Patho Patho #12
The nurse is most concerned for which potential complication when a client’s K+ level is 2.8 mEq/L?
- fluid volume deficit.
This answer choice is not correct because hypokalemia does not lead to a fluid volume deficit. Fluid volume deficit is associated with hypernatremia due to hemoconcentration.
This answer choice is not correct hypertension is not associated with hypokalemia. K+ affects electrical conduction of the heart rather but does not directly affect blood pressure.
- renal failure.
This answer choice is not correct because hypokalemia does not lead to renal failure. Renal failure is associated with hyperkalemia due to renal retention of K+.
This answer is correct because hypokalemia can lead to dysrhythmias due to the effect of K+ on the electrical conduction of the heart. Hypokalemia can cause premature ventricular contractions and even ventricular tachycardia or ventricular fibrillation.
The focus of this question is asking the nurse to determine the most critical potential complication of hypokalemia. A normal K+ level ranges from 3.5 mEq/L – 5.0 mEq/L. Hypokalemia can cause dysrhythmias which can be a deadly potential complication of a low K+ level.
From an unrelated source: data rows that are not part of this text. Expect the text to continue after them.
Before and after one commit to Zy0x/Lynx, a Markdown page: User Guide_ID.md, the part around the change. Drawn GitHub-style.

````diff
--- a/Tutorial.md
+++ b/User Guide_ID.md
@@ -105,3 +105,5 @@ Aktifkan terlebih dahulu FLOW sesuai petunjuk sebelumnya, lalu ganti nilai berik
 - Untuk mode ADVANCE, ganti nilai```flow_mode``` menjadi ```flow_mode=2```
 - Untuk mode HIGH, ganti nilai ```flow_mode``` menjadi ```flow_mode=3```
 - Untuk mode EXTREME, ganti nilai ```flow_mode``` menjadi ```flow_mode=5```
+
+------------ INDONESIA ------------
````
The majority of K+ lives inside cardiac cells so K+ plays a major role in cardiac function and contractility. When K+ is out of range, then dysrhythmias may result. A K+ level of 2.8 mEq/L is critically low which may lead to deadly dysrhythmias such as ventricular fibrillation.
Test Taking Tip
When studying fluid and electrolytes, it is essential to learn the most critical potential complications of electrolyte imbalances as opposed to memorizing all signs and symptoms of each imbalance.